Why international arbitration?
It is a forum in which public international law is taken seriously.
What’s been the highlight of your career so far?
Although not technically arbitration, representing Slovenia before the European Court of Human Rights in a matter involving state succession issues.
Who do you consider your mentor?
Professor Karl Zemanek [of the University of Vienna].
Who else in the field do you admire?
I have had the privilege of appearing before some of the world’s leading arbitrators and have greate admiration for them.
What other career might you have chosen?
I would have pursued a career as professor of public international law.
What advice would you give someone just starting out?
A reputation is built on the foundation of scientifically accurate research and fair presentation of authorities.
Do you sit as an arbitrator?
Yes. I was first appointed by the ICC as a sole arbitrator in an international dispute at the age of 33.
What are the biggest challenges facing arbitration?
To respond to client pressure to keep down fees without compromising quality.
If you could change one thing about the system...?
More arbitration hearings should be held on the Amalfi coast, Italy.
What’s been your most memorable moment in a hearing?
When an opponent’s expert witness responded during cross-examination, “I have never lost a case” and the chairman of the tribunal intoned, “Please leave your card.”
What’s your favourite city to arbitrate in?

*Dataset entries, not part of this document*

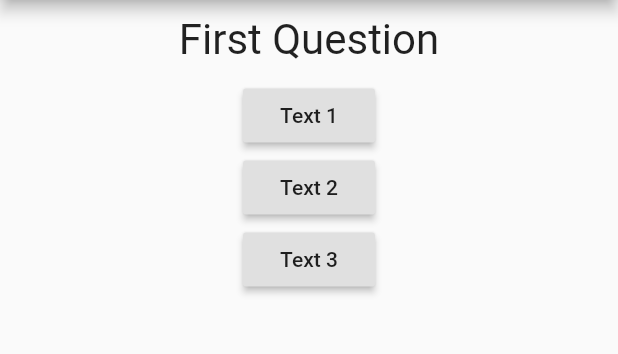
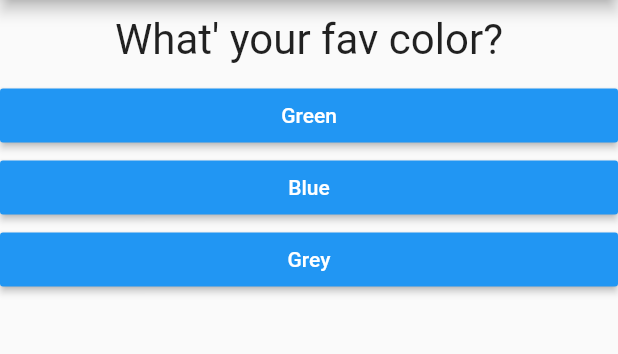
Before and after one commit to ahsanz024/quiz_app, a Flutter app: the screen it shows after launch, on a phone screen of 412 x 824 dp, the part 84-438 px from its top. Run offline on Flutter 3.47's test engine with Material 2 defaults, Android fonts, the phone set to English and light mode, and no system bars.

Commit message:
dynamic question/answer

```diff
--- /dev/null
+++ b/lib/answer.dart
@@ -0,0 +1,20 @@
+import 'package:flutter/material.dart';
+
+class Answer extends StatelessWidget {
+  final String answerText;
+  final Function onClick;
+  Answer(this.answerText, this.onClick);
+
+  @override
+  Widget build(BuildContext context) {
+    return Container(
+      width: double.infinity,
+      child: RaisedButton(
+        color: Colors.blue,
+        textColor: Colors.white,
+        child: Text(this.answerText),
+        onPressed: this.onClick,
+      ),
+    );
+  }
+}
--- a/lib/main.dart
+++ b/lib/main.dart
@@ -1,4 +1,5 @@
 import 'package:flutter/material.dart';
+import 'package:quiz_app/answer.dart';
 
 import './question.dart';
 
@@ -14,7 +15,6 @@ class MyApp extends StatefulWidget {
 }
 
 class _MyAppState extends State<MyApp> {
-  var questions = ['First Question', 'Second Question'];
   var _questionIndex = 0;
 
   void _onClick() {
@@ -26,6 +26,21 @@ class _MyAppState extends State<MyApp> {
 
   @override
   Widget build(BuildContext context) {
+    // final List<String> questions = ['First Question', 'Second Question'];
+    var questions = [
+      {
+        'question': 'What\' your fav color?',
+        'answers': ['Green', 'Blue', 'Grey']
+      },
+      {
+        'question': 'What\' your fav animal?',
+        'answers': ['Dog', 'Cat', 'Fish', 'Turtle']
+      },
+      {
+        'question': 'What\' your fav Movie?',
+        'answers': ['Matrix', 'Valkyrie', 'Die Hard', 'Friends']
+      }
+    ];
     return MaterialApp(
       home: Scaffold(
         appBar: AppBar(
@@ -35,22 +50,15 @@ class _MyAppState extends State<MyApp> {
         body: Column(
           children: [
             Question(
-                questions[_questionIndex],
+              questions[_questionIndex]['question'],
             ),
-              RaisedButton(
-                onPressed: _onClick,
-                child: Text("Text 1"),
+            ...(questions[_questionIndex]['answers'] as List<String>)
+                .map((answer) {
+              return Answer(answer, _onClick);
+            })
+          ],
         ),
-              RaisedButton(
-                onPressed: () => print("Text 2 Clicked"),
-                child: Text("Text 2"),
       ),
-              RaisedButton(
-                onPressed: () => print("Text 3 Clicked"),
-                child: Text("Text 3"),
-              )
-            ],
-          )),
     );
   }
 }
```
Lines whose indentation alone changed are shown as unchanged.
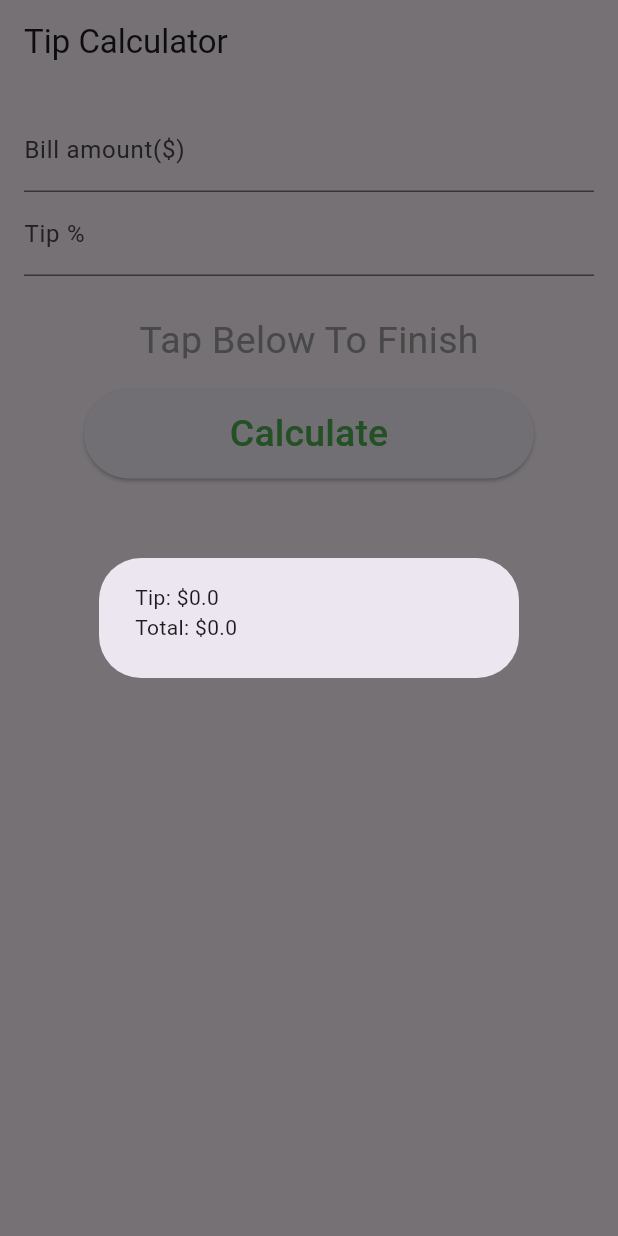
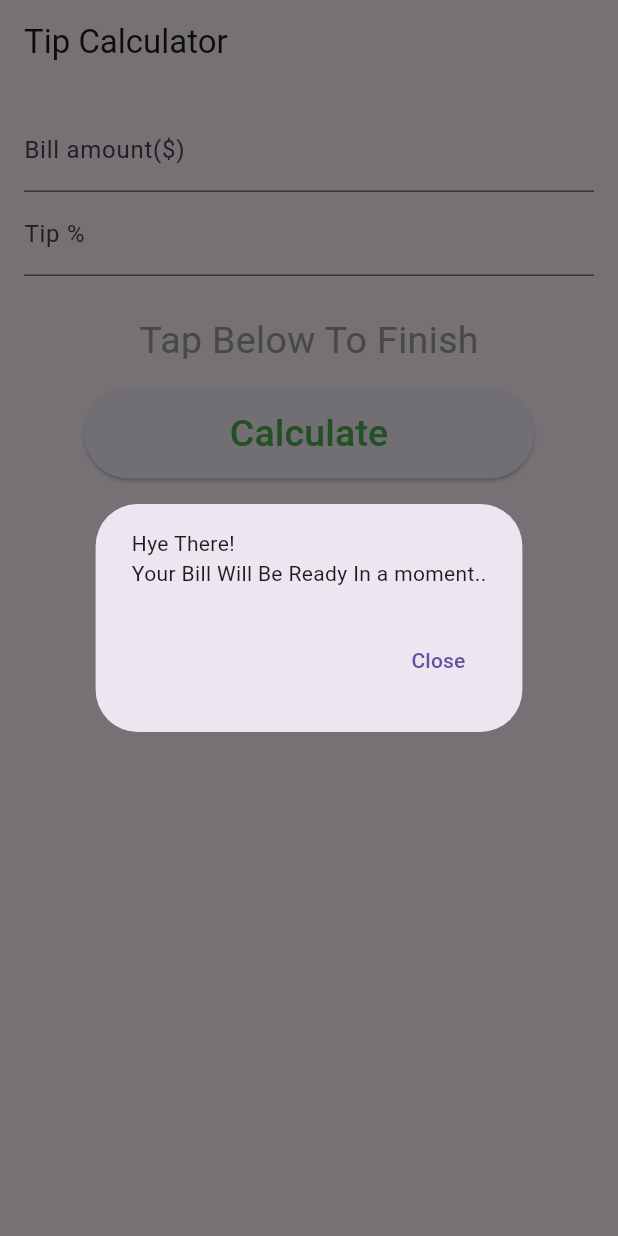
Before and after one commit to ohanz/Tip-GO-App, a Flutter app: the screen it shows after launch, after a tap on "Calculate", on a phone screen of 412 x 824 dp. Run offline on Flutter 3.47's test engine with Material 3 defaults, Android fonts, the phone set to English and light mode, and no system bars.

Commit message:
added smart pop-up for UX

```diff
--- a/lib/main.dart
+++ b/lib/main.dart
@@ -8,8 +8,25 @@ class TipCalculator extends StatelessWidget {
   double billAmount = 0.0;
   double tipPercentage = 0.0;
 
+
   @override
   Widget build(BuildContext context) {
+
+    void myPop(){
+      // Generate dialog
+      AlertDialog dialog =  AlertDialog(
+          content: const Text("Hye There! \n"
+              "Your Bill Will Be Ready In a moment..")
+          ,actions: [
+      TextButton(child: Text('Close'),
+        onPressed: () { Navigator.pop(context); // Close the dialog
+      },),],);
+
+      // Show dialog
+      showDialog(context: context, builder: (BuildContext context) => dialog);
+    }
+
+
     // Create first input field
     TextField billAmountField = TextField(
 
@@ -55,6 +72,9 @@ class TipCalculator extends StatelessWidget {
           double calculatedTip = billAmount * tipPercentage / 100.0;
           double total = billAmount + calculatedTip;
 
+          myPop();
+          Future.delayed(Duration(seconds: 5), () {
+            print('Delayed code executed');
             // Generate dialog
             AlertDialog dialog = AlertDialog(
                 content: Text("Tip: \$$calculatedTip \n"
@@ -62,6 +82,8 @@ class TipCalculator extends StatelessWidget {
 
             // Show dialog
             showDialog(context: context, builder: (BuildContext context) => dialog);
+          });
+
         });
 
     Container container = Container(
```
Lines whose indentation alone changed are shown as unchanged.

The Hague, because it has the whole package.
What’s your favourite restaurant?
Benares in London and 114 Faubourg in Paris.